On Monday 10 November 2014 the European Commission’s technology platform for CCS, ZEP, hosted its annual event at the European Parliament. Experts in the field, from the heart of European policy making to key industrial players, gathered to discuss the developments of the last year and the way ahead. The focus of this year was on the role of CCS in energy intensive industries and on the key infrastructure that transports and stores CO2 after it has been captured.
CCS is key to Europe’s industry
The event was hosted by British Member of the European Parliament (MEP) Theresa Griffin with French MEP Edouard Martin. Both are members of the Socialist and Democrats group and both see a role for CCS in decarbonising and securing industry. As Martin emphasised in his closing remark, climate measures are not taken to ‘bother’ industry or threaten employment, but on the ground it can often feel that way.
Moreover, Koen Coppenholle of CEMBUREAU explained how CO2 emissions are integral to the production process of cement and other energy intensive industries, and therefore how energy efficiency measures can only go so far in reducing them. If we are to see the level of climate action we need, it must therefore be done in a way which is compatible with growth. As made clear by Phillip Pearson of ETUC, CCS in Europe’s core industries is the key.
Longstanding supporter of CCS and former President of the European Parliament, MEP Jerzy Buzek also joined the panel. Buzek underlined the unique role of CCS in decarbonisation, noting what is obvious but often forgotten: that CCS is not an energy-producing technology but a means to reduce CO2 emissions. Buzek therefore argued that any subsidies for CCS should be kept outside discussions about subsidising specific energy sources in the internal energy market.
Other panelists included Amy Clemitshaw, Deputy Director for Fossil Fuel Generation and CCS at the UK’s Department for Energy and Climate Change. The UK currently leads in Europe on CCS deployment and as Clemitshaw made clear, is no longer concerned with demonstrating CCS, but with commercialising it. Clemitshaw stated that the UK aims to make CCS cost-effective by 2020.
Transport and storage is linchpin for CCS deployment
With the opening of Boundary Dam in Canada last month, any remaining argument that full-scale CCS is unproven technology is futile. Both Canada and the United States consider CCS to be commercially available. It was therefore welcome to hear European Commission Director-General of DG Climate Action, Jos Delbeke, state that a CO2 emission free Europe will not happen without CCS. Delbeke drew attention to other countries’ realisation of this, including China, and said Europe now also needs to ‘get cracking’ on CCS.
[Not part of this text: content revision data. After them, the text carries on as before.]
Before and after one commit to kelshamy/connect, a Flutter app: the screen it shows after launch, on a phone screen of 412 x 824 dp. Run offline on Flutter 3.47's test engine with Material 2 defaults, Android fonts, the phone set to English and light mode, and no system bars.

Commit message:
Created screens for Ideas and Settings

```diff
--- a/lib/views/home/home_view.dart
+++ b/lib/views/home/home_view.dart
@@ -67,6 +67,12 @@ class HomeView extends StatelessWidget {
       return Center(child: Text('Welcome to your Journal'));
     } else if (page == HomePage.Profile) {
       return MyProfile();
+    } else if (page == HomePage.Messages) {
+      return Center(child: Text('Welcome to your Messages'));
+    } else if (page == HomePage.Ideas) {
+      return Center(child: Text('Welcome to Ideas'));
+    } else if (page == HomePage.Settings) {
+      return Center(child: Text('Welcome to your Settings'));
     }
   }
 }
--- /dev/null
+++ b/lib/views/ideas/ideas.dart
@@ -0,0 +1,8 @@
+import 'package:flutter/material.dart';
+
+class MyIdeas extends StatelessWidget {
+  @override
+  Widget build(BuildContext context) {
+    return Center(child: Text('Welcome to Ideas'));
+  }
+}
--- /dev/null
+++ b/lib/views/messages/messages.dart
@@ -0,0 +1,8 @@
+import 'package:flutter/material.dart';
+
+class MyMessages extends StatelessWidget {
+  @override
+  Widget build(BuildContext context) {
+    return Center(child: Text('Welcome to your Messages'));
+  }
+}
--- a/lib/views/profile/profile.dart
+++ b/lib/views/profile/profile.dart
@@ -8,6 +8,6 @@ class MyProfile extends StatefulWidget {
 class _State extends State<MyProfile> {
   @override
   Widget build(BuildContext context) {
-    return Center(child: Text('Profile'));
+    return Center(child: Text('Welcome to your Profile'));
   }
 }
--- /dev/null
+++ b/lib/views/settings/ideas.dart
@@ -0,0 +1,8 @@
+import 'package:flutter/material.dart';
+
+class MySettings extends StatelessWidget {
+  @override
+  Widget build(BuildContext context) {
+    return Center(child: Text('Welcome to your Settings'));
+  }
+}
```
Delbeke commended the inclusion of CCS in the EU’s 2030 Framework for Climate and Energy. ZEP Vice-Chair Gardiner Hill echoed Delbeke in underlining the importance of CCS being a part of the EU policy framework. Hill then presented the key findings of ZEP’s latest report on CO2 transport and storage.
As made clear by Bellona President Frederic Hauge, as he referenced Bellona’s latest report, storage is the linchpin of CCS deployment. This report finds that annual investments in the range of €500 million need to begin by 2020 if we are to deliver the storage capacity required by operating CCS projects in the 2030s.
Hauge underlined the need to approach climate change and CCS holistically, calling on all actors to quit ‘cherry picking’ technologies and approaches to combat climate change and deploy all necessary solutions. Hauge further lamented the Norwegian government’s efforts on CCS, which he said have so far amounted to little more than “spending money just to show how much money can be spent”.
EPS next addition to Europe’s climate toolbox?
Also in attendance was MEP Jude Kirton-Darling, host of an earlier CCS event on energy security, who posed a question about an Emission Performance Standard (EPS). An EPS is one of the many unused tools for Europe to strengthen its climate action. Bellona therefore welcomes Director-General Delbeke’s remarks that the European Commission is looking into making such a proposal. An EPS would effectively incentivise CCS on those fossil power plants which emit above the set limit.
As emphasised by Hauge, great things can be achieved when industry has clarity and predictability. As it stands, the EU’s Emission Trading System (ETS) does not provide this and thus it must not be made the ‘holy grail’ of EU climate policy. As long as we do not have an effective CO2 price in the EU ETS, nor any indication of meaningful reform (read Bellona’s brief on the proposed ETS reform), EU leaders must consider calls for an EPS, such as the joint letter of NGOs.
MEP Griffin closed the event by noting the growing sense of urgency to deliver CCS and made a call, to policy makers and to industry, to move this discussion on to action.